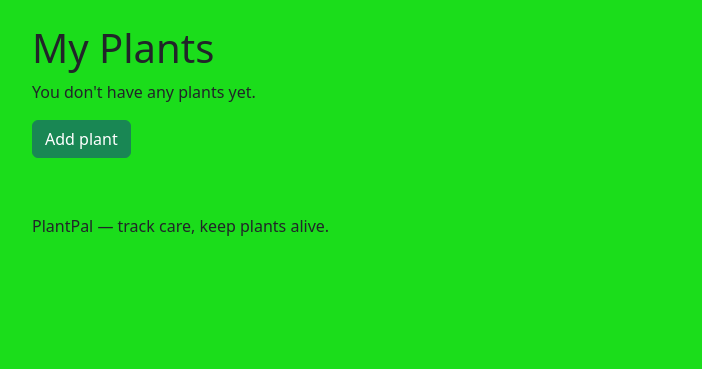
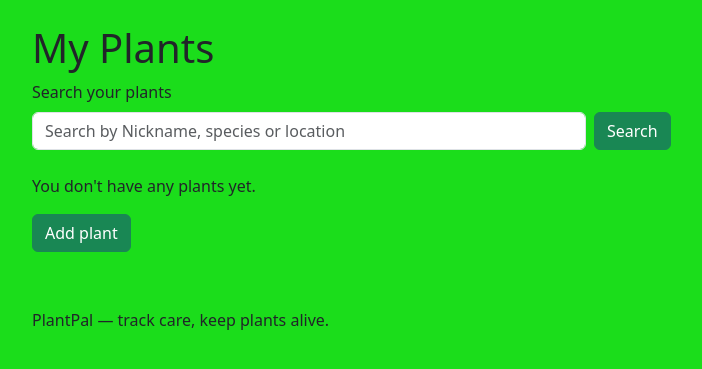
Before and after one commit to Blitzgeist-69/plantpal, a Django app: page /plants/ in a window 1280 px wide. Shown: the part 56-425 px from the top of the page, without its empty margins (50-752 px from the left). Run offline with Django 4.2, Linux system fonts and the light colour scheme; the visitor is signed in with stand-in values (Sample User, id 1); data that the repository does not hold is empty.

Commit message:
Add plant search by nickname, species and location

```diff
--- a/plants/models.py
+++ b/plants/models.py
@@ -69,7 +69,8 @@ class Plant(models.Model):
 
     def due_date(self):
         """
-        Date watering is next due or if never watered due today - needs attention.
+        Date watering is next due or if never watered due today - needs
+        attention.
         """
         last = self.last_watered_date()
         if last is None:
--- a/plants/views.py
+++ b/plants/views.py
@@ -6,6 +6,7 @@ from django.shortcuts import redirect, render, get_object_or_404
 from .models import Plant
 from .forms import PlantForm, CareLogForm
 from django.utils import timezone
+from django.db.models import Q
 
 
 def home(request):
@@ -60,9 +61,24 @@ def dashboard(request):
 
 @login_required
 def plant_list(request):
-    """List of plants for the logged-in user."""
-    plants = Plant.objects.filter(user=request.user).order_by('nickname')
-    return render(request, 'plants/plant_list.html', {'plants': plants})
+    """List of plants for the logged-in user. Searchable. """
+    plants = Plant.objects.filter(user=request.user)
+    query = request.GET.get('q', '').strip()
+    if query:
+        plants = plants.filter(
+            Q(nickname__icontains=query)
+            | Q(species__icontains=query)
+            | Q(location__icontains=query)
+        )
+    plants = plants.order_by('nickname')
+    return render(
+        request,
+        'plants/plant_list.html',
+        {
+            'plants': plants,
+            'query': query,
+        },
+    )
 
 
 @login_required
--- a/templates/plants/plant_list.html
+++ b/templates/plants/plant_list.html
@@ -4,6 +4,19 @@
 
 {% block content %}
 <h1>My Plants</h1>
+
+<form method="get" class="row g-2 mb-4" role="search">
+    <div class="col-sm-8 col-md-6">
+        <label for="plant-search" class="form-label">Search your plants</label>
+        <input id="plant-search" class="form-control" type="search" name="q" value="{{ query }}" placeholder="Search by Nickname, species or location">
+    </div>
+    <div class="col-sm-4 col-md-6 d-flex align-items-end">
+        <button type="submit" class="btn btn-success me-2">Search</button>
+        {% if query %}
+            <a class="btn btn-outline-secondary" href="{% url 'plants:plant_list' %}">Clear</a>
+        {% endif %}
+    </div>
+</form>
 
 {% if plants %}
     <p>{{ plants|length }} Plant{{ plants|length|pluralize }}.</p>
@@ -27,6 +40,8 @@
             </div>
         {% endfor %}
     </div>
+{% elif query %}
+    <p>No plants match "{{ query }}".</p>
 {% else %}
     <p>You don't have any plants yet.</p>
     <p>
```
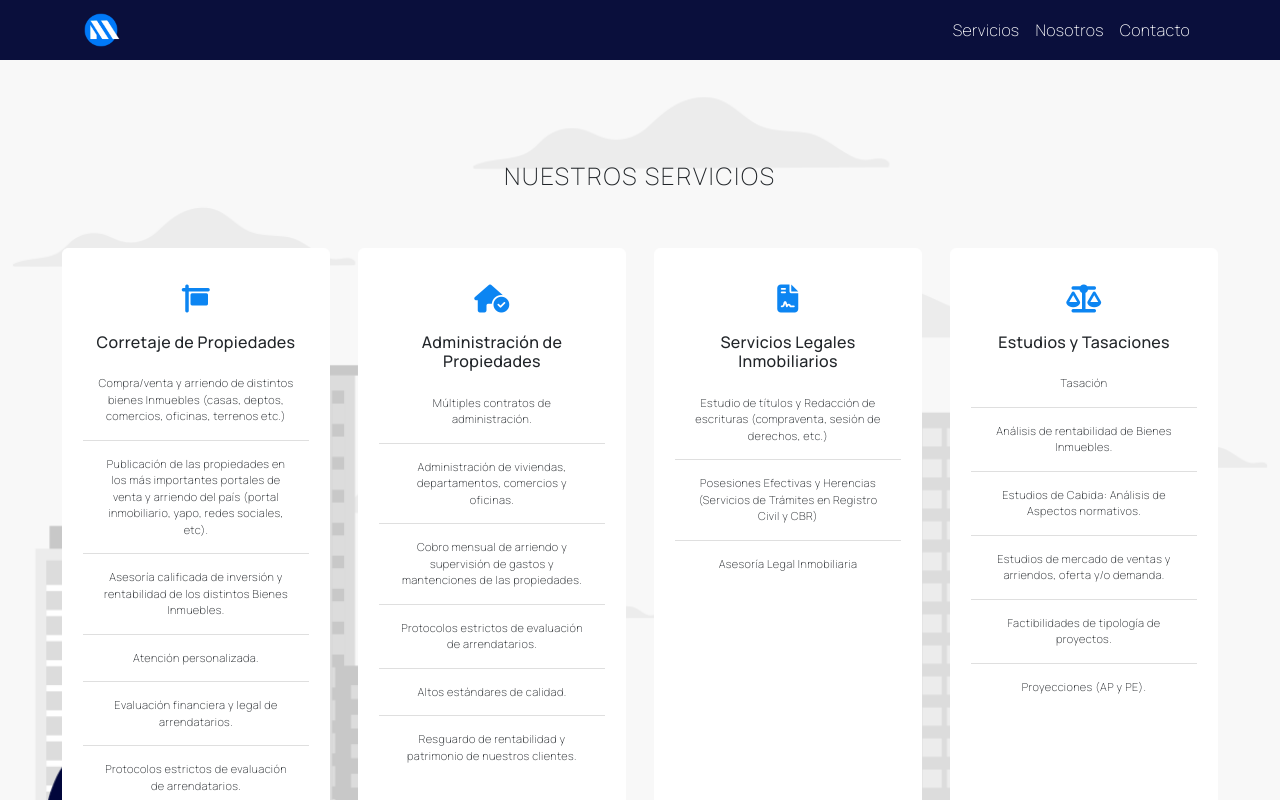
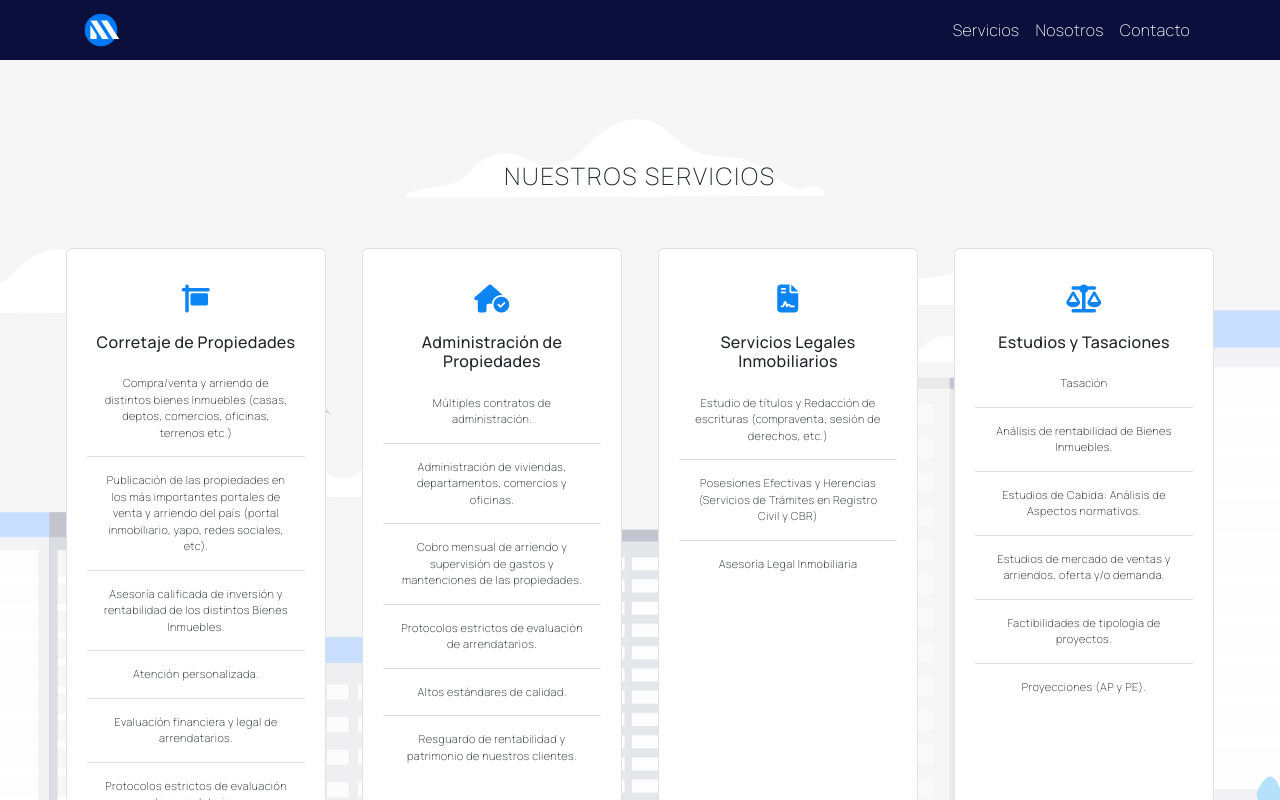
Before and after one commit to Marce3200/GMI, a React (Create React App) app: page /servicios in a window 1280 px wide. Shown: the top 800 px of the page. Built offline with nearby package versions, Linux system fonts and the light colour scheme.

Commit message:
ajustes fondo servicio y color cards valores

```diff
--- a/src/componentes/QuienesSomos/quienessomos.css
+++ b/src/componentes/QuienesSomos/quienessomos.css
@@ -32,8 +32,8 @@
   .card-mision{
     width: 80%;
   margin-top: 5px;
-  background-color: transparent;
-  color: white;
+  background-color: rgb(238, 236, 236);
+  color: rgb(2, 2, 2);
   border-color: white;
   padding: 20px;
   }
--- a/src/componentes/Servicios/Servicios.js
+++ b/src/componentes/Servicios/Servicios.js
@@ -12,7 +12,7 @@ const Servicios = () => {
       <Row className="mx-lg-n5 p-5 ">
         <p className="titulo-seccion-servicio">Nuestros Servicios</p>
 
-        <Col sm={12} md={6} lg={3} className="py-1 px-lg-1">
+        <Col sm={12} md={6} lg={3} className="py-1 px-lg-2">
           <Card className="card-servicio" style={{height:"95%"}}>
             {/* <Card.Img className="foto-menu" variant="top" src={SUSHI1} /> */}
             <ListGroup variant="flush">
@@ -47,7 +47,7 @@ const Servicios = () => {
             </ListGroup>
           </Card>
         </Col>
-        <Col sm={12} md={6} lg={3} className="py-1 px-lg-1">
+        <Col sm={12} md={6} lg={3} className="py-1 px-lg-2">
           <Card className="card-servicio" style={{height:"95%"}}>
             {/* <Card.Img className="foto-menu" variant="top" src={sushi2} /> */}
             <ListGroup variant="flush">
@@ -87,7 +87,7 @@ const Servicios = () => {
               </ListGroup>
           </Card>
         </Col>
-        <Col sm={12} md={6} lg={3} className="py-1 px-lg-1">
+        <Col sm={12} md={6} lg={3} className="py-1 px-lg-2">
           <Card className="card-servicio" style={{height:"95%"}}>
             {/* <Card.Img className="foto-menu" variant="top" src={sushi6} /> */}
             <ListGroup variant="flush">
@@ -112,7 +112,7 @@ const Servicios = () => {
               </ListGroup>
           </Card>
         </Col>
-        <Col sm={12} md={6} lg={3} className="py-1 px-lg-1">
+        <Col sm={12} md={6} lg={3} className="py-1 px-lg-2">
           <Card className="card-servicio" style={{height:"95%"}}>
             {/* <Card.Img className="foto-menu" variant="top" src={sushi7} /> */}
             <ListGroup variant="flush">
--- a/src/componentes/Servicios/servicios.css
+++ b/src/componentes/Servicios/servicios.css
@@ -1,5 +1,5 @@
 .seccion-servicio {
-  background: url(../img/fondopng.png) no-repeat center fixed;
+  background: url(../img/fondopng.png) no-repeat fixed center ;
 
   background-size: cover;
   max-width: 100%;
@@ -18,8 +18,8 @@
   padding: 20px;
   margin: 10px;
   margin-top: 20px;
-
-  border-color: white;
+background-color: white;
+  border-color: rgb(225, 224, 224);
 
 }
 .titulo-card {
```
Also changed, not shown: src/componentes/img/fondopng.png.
--
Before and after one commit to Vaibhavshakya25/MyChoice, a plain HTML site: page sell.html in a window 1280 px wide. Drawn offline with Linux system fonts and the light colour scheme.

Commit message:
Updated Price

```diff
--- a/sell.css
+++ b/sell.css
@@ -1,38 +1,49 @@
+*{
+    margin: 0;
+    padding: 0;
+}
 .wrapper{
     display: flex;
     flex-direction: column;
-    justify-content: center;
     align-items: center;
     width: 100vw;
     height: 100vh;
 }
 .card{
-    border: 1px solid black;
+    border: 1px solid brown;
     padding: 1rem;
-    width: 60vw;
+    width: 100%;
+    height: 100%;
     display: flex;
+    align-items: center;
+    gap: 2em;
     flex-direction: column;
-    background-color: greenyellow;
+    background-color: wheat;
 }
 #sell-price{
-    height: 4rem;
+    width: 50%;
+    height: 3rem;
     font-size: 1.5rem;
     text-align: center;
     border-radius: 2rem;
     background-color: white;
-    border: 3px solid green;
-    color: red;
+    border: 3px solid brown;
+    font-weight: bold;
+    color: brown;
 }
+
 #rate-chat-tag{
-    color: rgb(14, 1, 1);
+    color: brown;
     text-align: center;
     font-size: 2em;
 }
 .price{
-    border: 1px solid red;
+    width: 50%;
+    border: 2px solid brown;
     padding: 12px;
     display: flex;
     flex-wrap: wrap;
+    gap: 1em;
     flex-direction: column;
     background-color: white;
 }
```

* **WHAT IS NEEDED**:
Reproduce every line of the material above that has the string "align".

* **RESPONSE TO THIS EXERCISE**:
+    <div class="col-sm-4 col-md-6 d-flex align-items-end">
     align-items: center;
+    align-items: center;
     text-align: center;
     text-align: center;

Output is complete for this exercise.